How would you define ‘pretty?’ It should (in theory), mean many different things to different people. In reality though, it’s fair to say that society’s interpretation (or misinterpretation) of it has led to a very skewed view of it, and, as YouTuber Em Ford explores in her new video, the consequences of that are more damaging than any of us could have expected.
Just as provoking as her 2015 ‘You Look Disgusting’ film which has received over 29 million views on YouTube, it takes a hard look at women’s relationships with their appearance and the roles that the media and brands play in shaping them. “I set out wanting to discover if today's 'beauty standards' are to blame for the way we see and feel about ourselves,” says Em. “From visible skin conditions such as acne, scarring and birthmarks, to sharing why representation is so important in the media and society. This is a heartbreakingly real picture of how 'beauty' is measured, and if it’s truly ever achievable.”
In the video, Em collaborates with a Professor of Human Brain Research to test something that has never been scientifically proven before - whether the brain’s reaction and our emotions can be affected by images that show models wearing makeup, without makeup and when they're retouched.
The pictures were shown to women who had visible skin conditions such as burns and vitiligo while they had MRI scans to track their brain activity. The results provided a shocking insight into how deeply the images affected them.

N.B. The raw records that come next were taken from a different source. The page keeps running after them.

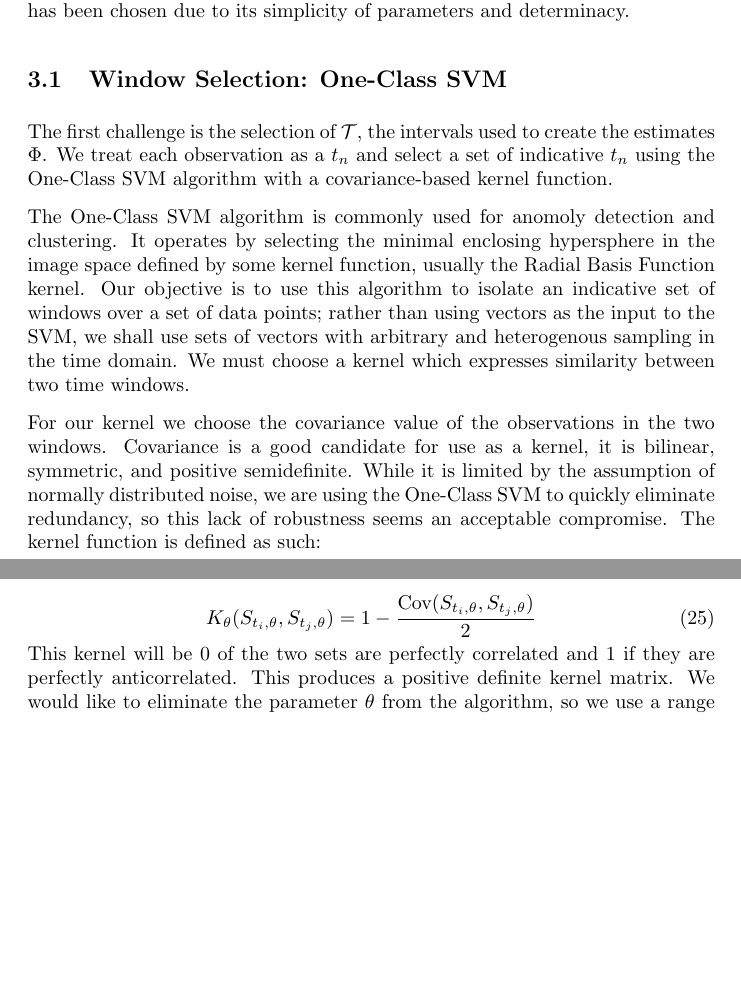
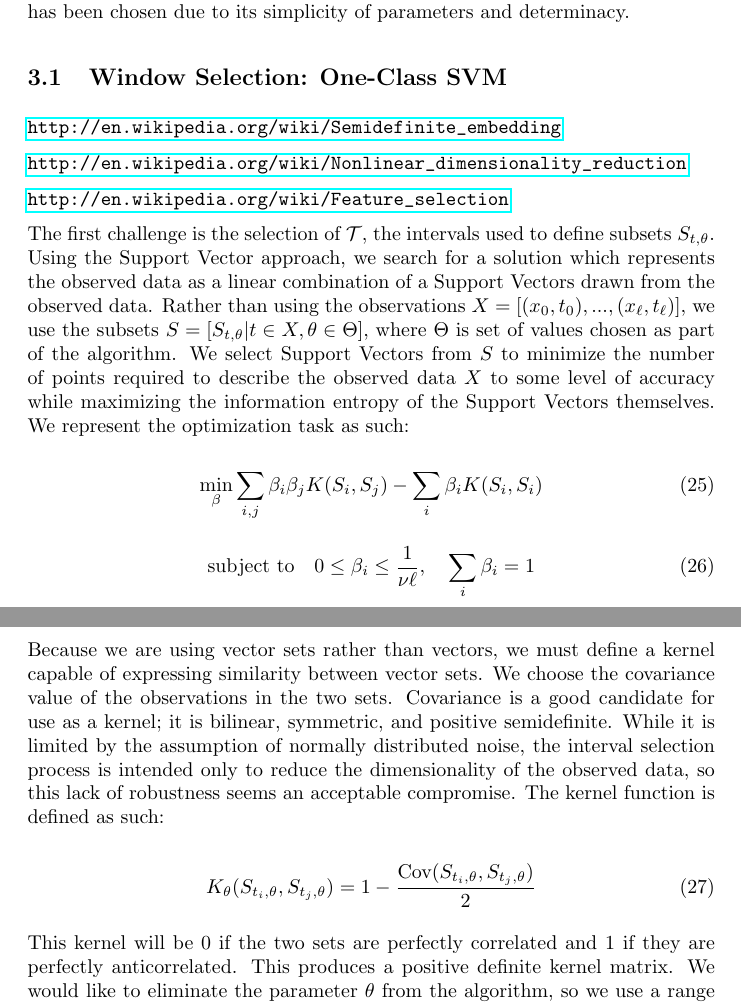
Before and after one commit to kerinin/iEngine, a LaTeX paper (report.tex): two parts of pages 10 and 11 of 13, joined at a grey line, cut so that both start at the same text, the shorter picture padded with empty space. Compiled offline with pdfLaTeX.

Commit message:
working on a justification for using 1-class to select subsets

```diff
--- a/report.tex
+++ b/report.tex
@@ -289,17 +289,31 @@ Implementing the inference architecture requires the specification of the two de
 % training and test corpus variable names
 
 \subsection{Window Selection: One-Class SVM}
-The first challenge is the selection of \( \mathcal{T} \), the intervals used to create the estimates \( \Phi \).  We treat each observation as a \( t_n \) and select a set of indicative \( t_n \) using the One-Class SVM algorithm with a covariance-based kernel function.
+\url{http://en.wikipedia.org/wiki/Semidefinite_embedding}
 
-The One-Class SVM algorithm is commonly used for anomoly detection and clustering.  It operates by selecting the minimal enclosing hypersphere in the image space defined by some kernel function, usually the Radial Basis Function kernel.  Our objective is to use this algorithm to isolate an indicative set of windows over a set of data points; rather than using vectors as the input to the SVM, we shall use sets of vectors with arbitrary and heterogenous sampling in the time domain.  We must choose a kernel which expresses similarity between two time windows.
+\url{http://en.wikipedia.org/wiki/Nonlinear_dimensionality_reduction}
 
-For our kernel we choose the covariance value of the observations in the two windows.  Covariance is a good candidate for use as a kernel, it is bilinear, symmetric, and positive semidefinite.  While it is limited by the assumption of normally distributed noise, we are using the One-Class SVM to quickly eliminate redundancy, so this lack of robustness seems an acceptable compromise.  The kernel function is defined as such:
+\url{http://en.wikipedia.org/wiki/Feature_selection}
+
+The first challenge is the selection of \( \mathcal{T} \), the intervals used to define subsets \( S_{t,\theta} \).  Using the Support Vector approach, we search for a solution which represents the observed data as a linear combination of a Support Vectors drawn from the observed data.  Rather than using the observations \( X = [ (x_0,t_0),...,(x_\ell,t_\ell) ] \), we use the subsets \( S = [ S_{t,\theta} | t \in X, \theta \in \Theta ] \), where \( \Theta \) is set of values chosen as part of the algorithm.  We select Support Vectors from \( S \) to minimize the number of points required to describe the observed data \( X \) to some level of accuracy while maximizing the information entropy of the Support Vectors themselves.  We represent the optimization task as such:
+
+% We need to build from OUR objectives to these - the relationship isn't clear
+
+\begin{equation}
+\min_\beta \sum_{i,j} \beta_i \beta_j K(S_i,S_j) - \sum_i \beta_i K(S_i, S_i)
+\end{equation}
+
+\begin{equation}
+\text{subject to} \quad 0 \le \beta_i \le \frac{1}{\nu \ell}, \quad \sum_i \beta_i = 1
+\end{equation}
+
+Because we are using vector sets rather than vectors, we must define a kernel capable of expressing similarity between vector sets. We choose the covariance value of the observations in the two sets.  Covariance is a good candidate for use as a kernel; it is bilinear, symmetric, and positive semidefinite.  While it is limited by the assumption of normally distributed noise, the interval selection process is intended only to reduce the dimensionality of the observed data, so this lack of robustness seems an acceptable compromise.  The kernel function is defined as such:
 
 \begin{equation} \label{eq:KOneClass}
 K_\theta( S_{t_i,\theta}, S_{t_j,\theta} ) = 1 - \frac{\text{Cov}( S_{t_i,\theta}, S_{t_j,\theta} )}{2}
 \end{equation}
 
-This kernel will be 0 of the two sets are perfectly correlated and 1 if they are perfectly anticorrelated.  This produces a positive definite kernel matrix.  We would like to eliminate the parameter \( \theta \) from the algorithm, so we use a range of \( \theta \) values in the optimization task.  We can take to approaches to this; the first is to scale \( S_{t,\theta} \) to some uniform range, say \( 0 \le t \le 1 \).  The second is to leave \( S_{t,\theta} \) unscaled and define a second kernel function for comparing heterogenous values of \( \theta \).  We shall use the latter method, with our kernel defined as the sum of the autocovariance over all offset values:
+This kernel will be 0 if the two sets are perfectly correlated and 1 if they are perfectly anticorrelated.  This produces a positive definite kernel matrix.  We would like to eliminate the parameter \( \theta \) from the algorithm, so we use a range of \( \theta \) values in the optimization task.  We can take to approaches to this; the first is to scale \( S_{t,\theta} \) to some uniform range, say \( 0 \le t \le 1 \).  The second is to leave \( S_{t,\theta} \) unscaled and define a second kernel function for comparing heterogenous values of \( \theta \).  We shall use the latter method, with our kernel defined as the sum of the autocovariance over all offset values:
 
 \begin{equation} \label{eq:KOneClassAuto}
 K( S_{t_i,\theta_n}, S_{t_j,\theta_m} ) = \sum_p1 - \frac{ \text{Cov}( S_{p,\theta_n}, S_{t_j,\theta_m} ) }{ 2 }
```
Also changed, not shown: report.pdf.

Activations that are usually only seen in traumatised people were seen - some were even likened to those experienced by sufferers of PTSD. Similar responses also occurred when the women were asked to shut their eyes and visualise what ‘beautiful’ was too, showing just how far-reaching their impact can be.

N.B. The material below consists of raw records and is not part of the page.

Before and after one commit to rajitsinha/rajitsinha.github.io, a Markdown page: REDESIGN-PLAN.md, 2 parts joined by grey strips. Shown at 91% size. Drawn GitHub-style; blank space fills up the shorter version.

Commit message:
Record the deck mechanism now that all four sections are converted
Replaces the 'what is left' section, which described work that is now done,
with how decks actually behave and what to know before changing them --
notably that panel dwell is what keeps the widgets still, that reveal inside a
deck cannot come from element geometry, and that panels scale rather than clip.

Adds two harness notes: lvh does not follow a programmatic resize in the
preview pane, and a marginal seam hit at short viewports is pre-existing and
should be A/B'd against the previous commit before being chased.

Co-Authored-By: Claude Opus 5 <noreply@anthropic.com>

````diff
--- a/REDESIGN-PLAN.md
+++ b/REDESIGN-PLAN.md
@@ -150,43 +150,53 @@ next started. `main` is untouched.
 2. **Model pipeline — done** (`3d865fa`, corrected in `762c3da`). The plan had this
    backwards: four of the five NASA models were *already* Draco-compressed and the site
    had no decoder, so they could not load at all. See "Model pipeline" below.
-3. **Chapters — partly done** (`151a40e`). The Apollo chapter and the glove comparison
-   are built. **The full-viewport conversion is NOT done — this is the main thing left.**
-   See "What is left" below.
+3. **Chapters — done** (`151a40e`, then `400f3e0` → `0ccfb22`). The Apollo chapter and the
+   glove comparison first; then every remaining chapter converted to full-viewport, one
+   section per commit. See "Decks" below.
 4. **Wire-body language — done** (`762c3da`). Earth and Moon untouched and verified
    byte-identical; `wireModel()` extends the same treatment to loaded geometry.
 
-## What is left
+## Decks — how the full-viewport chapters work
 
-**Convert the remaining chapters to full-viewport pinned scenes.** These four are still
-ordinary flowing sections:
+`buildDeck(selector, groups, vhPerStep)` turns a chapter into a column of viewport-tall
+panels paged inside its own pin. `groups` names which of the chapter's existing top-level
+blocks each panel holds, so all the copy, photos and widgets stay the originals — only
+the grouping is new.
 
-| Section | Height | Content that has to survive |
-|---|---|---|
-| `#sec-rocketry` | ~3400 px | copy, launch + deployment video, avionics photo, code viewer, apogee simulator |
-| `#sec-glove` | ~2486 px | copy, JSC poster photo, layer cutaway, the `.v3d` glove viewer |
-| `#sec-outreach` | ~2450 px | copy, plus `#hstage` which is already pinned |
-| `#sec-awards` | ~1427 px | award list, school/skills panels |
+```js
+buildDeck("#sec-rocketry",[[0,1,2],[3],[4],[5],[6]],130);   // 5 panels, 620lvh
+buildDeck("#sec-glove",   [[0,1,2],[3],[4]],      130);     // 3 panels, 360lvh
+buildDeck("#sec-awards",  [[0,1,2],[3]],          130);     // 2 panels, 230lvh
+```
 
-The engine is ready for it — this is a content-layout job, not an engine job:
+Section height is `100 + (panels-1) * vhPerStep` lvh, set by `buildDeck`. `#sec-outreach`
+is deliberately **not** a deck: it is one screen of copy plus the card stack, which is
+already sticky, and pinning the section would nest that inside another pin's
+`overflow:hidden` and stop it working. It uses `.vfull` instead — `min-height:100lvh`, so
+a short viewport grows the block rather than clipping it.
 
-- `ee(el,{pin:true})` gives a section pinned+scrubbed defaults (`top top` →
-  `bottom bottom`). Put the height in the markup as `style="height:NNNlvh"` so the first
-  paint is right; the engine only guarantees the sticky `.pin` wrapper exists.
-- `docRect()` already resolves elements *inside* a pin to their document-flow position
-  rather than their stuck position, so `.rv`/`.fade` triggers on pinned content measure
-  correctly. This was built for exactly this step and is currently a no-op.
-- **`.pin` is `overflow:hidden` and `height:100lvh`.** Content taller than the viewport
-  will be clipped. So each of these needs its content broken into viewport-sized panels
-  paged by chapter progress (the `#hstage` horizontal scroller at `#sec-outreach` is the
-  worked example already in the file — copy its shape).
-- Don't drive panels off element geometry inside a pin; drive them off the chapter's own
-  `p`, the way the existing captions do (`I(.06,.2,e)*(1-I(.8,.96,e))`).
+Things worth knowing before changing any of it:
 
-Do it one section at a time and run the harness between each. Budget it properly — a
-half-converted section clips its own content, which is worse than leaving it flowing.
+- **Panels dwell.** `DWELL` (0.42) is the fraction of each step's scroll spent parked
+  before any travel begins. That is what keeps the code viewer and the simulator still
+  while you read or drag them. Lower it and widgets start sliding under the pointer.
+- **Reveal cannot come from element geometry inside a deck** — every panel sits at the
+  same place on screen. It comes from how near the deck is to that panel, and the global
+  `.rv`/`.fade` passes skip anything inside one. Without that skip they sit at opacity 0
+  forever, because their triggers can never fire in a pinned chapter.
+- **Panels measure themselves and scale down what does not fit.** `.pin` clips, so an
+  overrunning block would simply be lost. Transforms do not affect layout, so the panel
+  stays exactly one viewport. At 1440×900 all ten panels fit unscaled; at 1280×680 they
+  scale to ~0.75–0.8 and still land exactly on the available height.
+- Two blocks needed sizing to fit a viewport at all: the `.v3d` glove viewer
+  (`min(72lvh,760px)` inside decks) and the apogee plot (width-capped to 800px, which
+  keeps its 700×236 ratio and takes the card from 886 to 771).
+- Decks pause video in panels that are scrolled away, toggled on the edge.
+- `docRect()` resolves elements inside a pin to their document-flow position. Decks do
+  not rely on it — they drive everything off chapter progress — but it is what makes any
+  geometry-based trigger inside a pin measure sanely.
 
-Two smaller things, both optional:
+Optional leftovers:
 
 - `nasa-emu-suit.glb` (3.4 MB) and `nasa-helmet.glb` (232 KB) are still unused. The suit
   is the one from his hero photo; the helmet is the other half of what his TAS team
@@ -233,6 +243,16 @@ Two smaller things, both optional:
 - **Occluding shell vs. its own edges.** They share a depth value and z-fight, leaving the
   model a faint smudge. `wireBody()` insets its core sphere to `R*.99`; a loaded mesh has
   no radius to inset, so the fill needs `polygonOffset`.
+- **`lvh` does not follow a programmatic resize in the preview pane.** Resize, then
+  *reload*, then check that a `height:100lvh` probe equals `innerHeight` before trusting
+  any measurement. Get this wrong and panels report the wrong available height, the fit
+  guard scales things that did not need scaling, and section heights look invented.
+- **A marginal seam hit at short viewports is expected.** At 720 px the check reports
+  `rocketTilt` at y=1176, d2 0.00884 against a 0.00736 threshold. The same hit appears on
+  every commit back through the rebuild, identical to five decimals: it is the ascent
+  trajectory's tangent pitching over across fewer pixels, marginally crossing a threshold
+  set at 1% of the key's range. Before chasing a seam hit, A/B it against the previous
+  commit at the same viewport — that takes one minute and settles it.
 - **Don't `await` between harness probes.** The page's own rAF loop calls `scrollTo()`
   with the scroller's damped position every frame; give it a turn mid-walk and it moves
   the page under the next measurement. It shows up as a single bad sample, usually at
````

By shedding light on the psychological effects today’s beauty standards can have on women, the project provides a much-needed call-to-action to the media to broaden their definition of what ‘pretty’ is. “I’ve worked with every major beauty company in the world, and this video is telling them that they are all the problem,” comments Em. Perhaps addressing the language we use for certain products could also help (such as 'cover-ups' when talking about foundations for example, which suggests that we should be hiding our skin issues). There’s a lot of work to be done, and a change won’t happen overnight. However, as long as those in positions of influence such as Em, continue to spark healthy conversation and debate in the area, we’ll be making strides in the right direction.
Watch the full video above.